═══ Data for review ═══
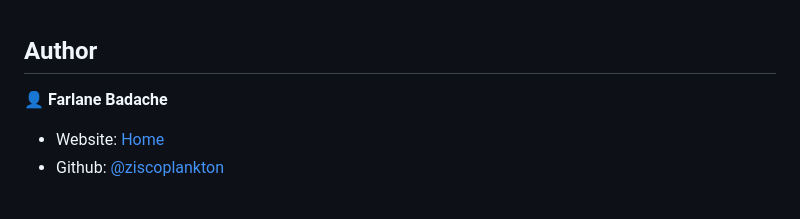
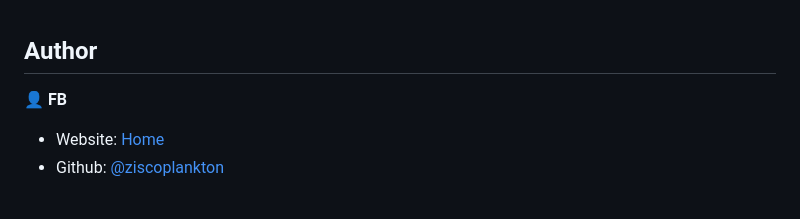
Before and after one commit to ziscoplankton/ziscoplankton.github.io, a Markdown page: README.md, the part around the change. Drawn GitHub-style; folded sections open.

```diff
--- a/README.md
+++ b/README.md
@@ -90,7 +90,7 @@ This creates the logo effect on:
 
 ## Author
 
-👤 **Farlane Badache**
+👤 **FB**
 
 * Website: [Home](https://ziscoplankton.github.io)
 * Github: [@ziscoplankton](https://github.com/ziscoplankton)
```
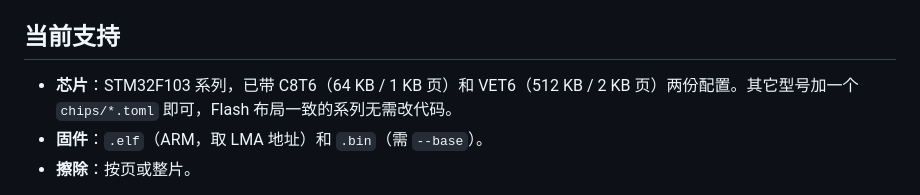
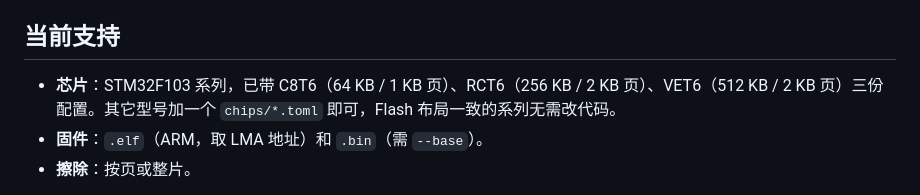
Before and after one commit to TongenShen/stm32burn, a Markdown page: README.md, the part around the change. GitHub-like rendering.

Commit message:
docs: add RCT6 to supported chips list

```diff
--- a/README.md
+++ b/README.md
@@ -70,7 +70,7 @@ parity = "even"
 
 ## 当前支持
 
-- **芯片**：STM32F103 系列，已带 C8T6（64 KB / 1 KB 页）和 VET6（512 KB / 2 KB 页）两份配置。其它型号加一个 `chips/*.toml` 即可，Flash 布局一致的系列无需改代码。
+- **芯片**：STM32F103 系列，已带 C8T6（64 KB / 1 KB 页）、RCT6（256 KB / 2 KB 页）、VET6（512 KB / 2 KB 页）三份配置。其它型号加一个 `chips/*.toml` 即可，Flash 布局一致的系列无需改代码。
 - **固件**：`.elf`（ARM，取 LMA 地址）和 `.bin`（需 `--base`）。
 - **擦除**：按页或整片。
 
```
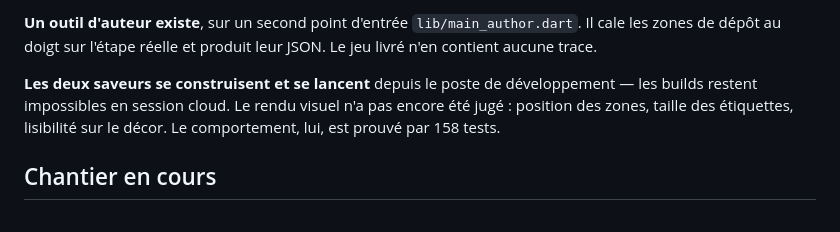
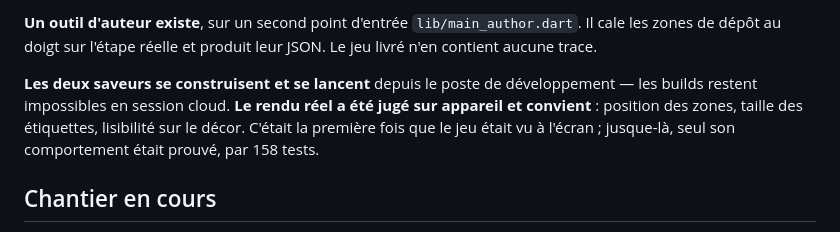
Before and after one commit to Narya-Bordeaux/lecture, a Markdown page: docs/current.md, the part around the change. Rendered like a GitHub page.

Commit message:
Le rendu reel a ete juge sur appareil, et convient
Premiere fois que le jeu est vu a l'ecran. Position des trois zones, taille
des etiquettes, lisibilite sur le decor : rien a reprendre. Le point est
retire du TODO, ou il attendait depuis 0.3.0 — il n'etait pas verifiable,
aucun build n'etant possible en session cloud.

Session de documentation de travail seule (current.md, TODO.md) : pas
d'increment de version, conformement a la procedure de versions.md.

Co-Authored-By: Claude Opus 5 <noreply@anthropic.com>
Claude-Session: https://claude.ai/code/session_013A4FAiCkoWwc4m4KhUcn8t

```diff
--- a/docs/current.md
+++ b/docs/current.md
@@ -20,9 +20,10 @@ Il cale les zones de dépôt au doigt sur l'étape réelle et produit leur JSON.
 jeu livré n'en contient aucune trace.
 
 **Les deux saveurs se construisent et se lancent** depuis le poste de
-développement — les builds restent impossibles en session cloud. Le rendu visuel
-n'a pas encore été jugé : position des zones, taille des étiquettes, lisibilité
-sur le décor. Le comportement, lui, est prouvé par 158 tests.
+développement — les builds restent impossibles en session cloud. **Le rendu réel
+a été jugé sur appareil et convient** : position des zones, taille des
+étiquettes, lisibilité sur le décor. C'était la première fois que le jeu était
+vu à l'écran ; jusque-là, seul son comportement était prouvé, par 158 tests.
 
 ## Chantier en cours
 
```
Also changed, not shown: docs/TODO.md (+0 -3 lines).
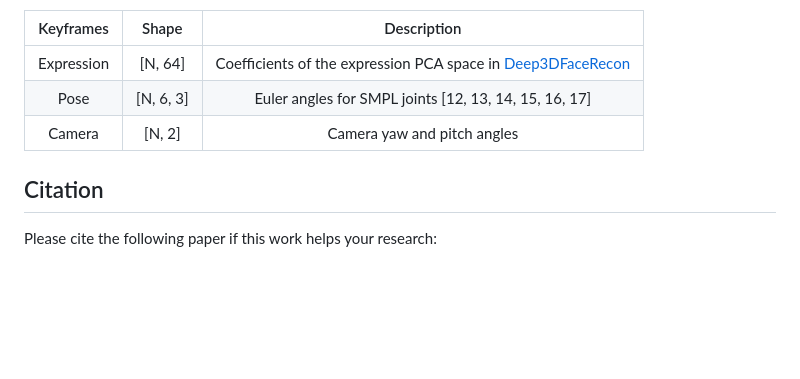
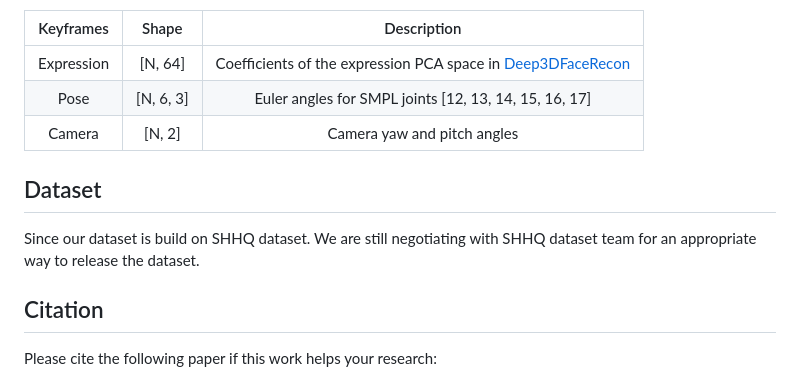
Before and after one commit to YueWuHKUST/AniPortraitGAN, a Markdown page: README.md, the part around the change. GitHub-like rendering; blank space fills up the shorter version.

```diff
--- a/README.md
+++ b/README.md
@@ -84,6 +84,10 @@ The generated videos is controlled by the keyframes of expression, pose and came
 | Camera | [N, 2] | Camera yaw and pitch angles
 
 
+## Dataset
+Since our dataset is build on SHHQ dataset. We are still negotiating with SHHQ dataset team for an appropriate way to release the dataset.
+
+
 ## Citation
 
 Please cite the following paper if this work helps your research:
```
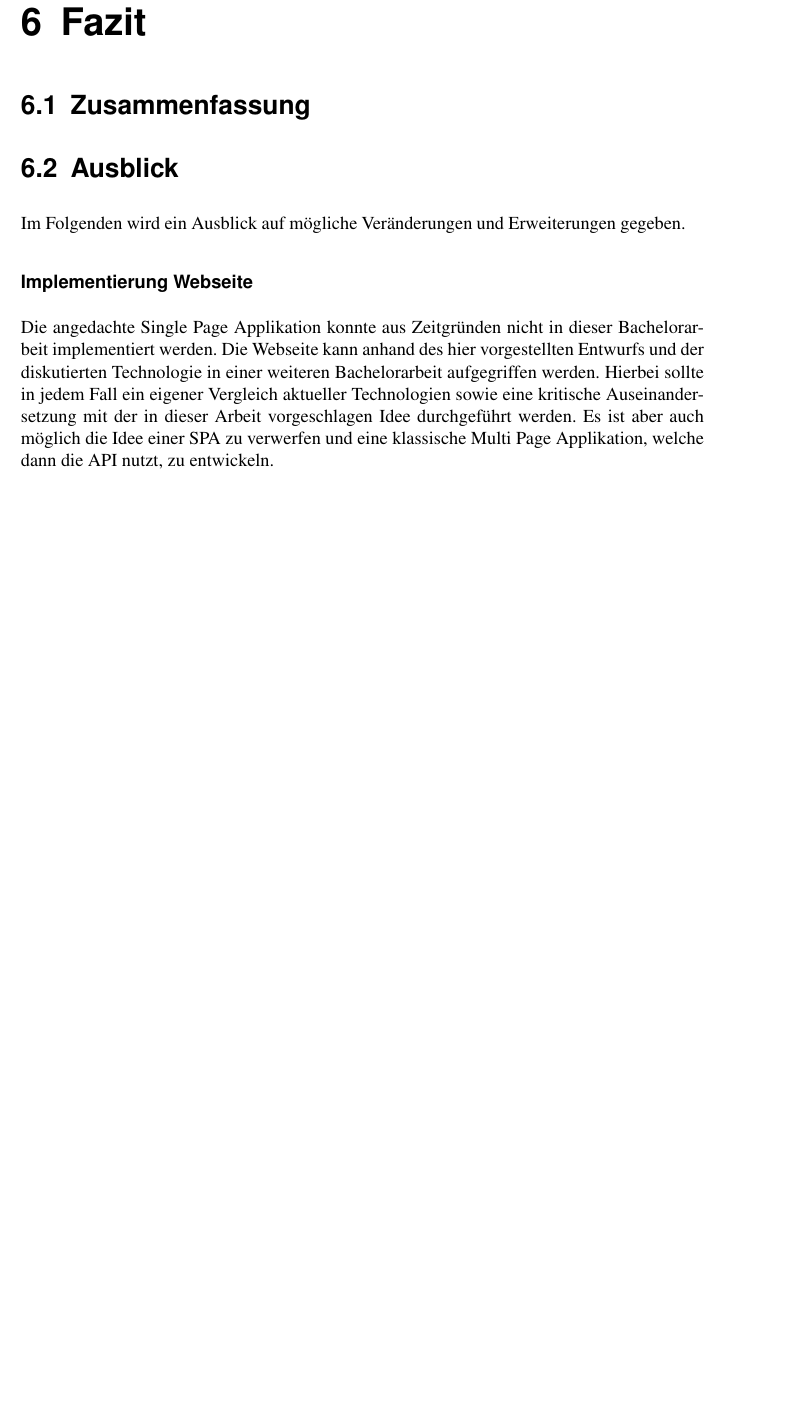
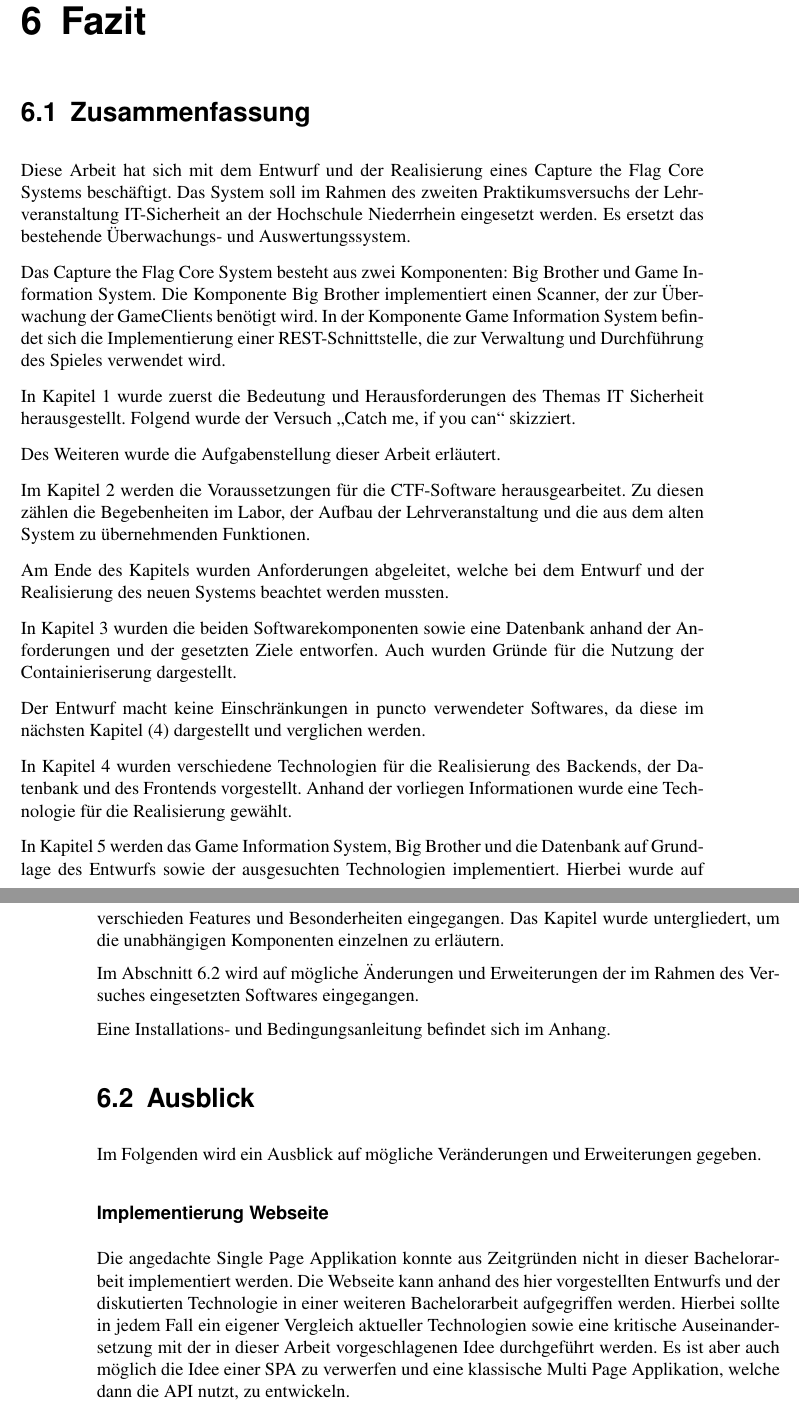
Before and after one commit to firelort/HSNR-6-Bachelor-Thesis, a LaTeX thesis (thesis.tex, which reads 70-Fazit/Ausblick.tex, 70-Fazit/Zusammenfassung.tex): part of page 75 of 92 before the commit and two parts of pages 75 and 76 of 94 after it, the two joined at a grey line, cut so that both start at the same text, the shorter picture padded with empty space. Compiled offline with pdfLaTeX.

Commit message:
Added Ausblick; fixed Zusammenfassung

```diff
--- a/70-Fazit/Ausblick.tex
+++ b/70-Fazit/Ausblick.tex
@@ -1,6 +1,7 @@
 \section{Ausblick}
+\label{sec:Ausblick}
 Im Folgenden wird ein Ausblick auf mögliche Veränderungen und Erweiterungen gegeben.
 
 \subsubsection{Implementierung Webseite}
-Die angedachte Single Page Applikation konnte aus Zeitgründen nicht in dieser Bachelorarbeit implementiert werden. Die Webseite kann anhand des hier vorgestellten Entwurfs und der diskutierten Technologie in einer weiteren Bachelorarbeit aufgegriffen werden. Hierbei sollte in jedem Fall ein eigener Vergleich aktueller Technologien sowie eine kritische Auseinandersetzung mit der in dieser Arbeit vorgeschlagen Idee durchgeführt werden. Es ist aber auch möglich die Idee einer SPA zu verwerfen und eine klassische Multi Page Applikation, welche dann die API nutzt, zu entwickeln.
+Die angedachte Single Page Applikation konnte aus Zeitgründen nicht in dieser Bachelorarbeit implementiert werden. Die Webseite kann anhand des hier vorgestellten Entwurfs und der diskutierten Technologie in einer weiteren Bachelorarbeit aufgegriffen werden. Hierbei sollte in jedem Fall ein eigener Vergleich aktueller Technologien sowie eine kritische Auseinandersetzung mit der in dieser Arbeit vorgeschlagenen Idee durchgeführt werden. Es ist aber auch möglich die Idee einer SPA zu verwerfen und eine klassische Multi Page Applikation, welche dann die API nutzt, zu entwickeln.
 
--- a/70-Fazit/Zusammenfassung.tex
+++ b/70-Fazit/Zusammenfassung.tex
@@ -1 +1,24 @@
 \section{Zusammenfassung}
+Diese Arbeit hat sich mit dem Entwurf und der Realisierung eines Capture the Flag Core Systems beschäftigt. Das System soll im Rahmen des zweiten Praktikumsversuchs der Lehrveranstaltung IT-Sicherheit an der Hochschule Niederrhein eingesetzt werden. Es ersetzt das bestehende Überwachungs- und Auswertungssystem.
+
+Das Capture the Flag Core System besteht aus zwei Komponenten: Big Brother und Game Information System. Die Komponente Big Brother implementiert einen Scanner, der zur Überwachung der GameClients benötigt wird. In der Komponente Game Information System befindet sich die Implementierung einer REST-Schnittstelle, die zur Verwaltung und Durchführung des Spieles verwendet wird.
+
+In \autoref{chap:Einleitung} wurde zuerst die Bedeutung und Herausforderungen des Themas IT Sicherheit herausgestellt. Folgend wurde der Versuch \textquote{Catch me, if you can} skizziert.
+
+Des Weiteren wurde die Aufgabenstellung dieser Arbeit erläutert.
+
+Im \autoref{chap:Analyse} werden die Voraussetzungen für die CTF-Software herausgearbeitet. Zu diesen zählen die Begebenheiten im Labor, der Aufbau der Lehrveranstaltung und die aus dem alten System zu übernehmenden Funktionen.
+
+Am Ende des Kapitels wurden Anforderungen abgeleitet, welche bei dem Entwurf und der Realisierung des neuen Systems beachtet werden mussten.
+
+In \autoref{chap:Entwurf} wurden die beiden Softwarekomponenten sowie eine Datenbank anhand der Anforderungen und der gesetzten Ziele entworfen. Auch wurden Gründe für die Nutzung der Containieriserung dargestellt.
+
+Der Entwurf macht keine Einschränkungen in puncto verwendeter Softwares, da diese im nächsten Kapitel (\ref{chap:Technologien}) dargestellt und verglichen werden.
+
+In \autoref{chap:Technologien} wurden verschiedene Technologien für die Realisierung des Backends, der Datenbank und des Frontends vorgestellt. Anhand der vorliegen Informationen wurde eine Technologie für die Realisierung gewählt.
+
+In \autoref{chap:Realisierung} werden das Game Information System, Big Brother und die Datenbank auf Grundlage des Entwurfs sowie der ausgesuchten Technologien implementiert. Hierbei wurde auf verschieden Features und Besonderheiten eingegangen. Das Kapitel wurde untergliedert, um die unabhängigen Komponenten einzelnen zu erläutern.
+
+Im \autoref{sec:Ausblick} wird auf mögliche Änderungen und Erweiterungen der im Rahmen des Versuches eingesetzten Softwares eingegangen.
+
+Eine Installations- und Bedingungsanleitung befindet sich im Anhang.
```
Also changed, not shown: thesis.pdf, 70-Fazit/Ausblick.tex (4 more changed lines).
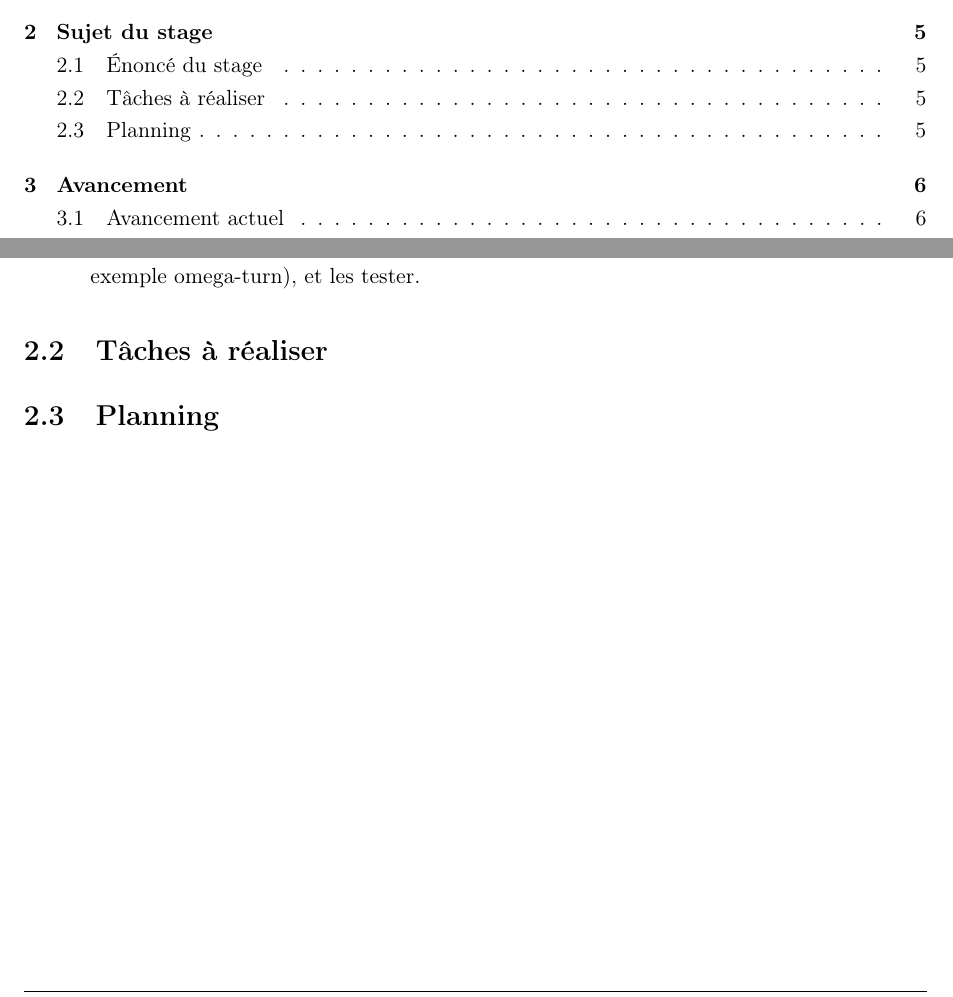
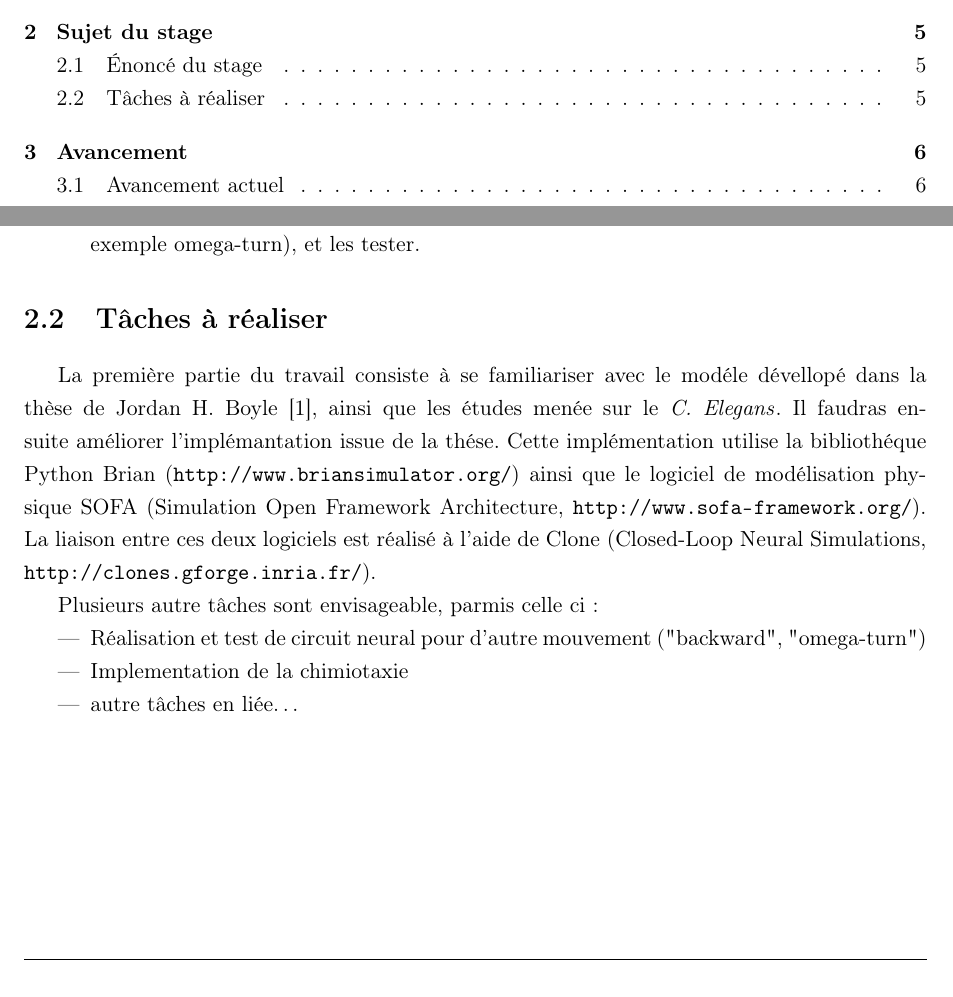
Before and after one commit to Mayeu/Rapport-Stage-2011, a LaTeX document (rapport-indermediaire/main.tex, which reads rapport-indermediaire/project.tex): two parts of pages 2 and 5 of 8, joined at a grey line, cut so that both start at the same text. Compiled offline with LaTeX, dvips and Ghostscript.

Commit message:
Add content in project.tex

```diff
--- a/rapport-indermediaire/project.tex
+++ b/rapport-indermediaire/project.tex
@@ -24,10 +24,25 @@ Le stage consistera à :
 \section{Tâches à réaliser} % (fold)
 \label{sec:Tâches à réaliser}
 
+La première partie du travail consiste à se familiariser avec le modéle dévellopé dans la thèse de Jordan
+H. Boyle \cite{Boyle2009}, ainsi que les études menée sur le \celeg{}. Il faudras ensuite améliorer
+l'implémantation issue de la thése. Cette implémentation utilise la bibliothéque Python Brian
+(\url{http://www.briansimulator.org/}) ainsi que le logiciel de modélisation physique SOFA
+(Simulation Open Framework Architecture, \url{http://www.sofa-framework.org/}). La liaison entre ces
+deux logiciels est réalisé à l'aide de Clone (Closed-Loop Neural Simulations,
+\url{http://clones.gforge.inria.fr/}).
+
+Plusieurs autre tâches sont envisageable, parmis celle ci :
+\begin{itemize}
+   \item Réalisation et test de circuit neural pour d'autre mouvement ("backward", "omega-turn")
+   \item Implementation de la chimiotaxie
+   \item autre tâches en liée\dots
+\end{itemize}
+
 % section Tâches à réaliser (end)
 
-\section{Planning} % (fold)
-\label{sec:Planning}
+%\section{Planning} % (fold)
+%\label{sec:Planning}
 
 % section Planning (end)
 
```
═══
Exercise prompt:
Using the records, report how many lines contain the word "Fazit", adding no other text.

Finished task:
6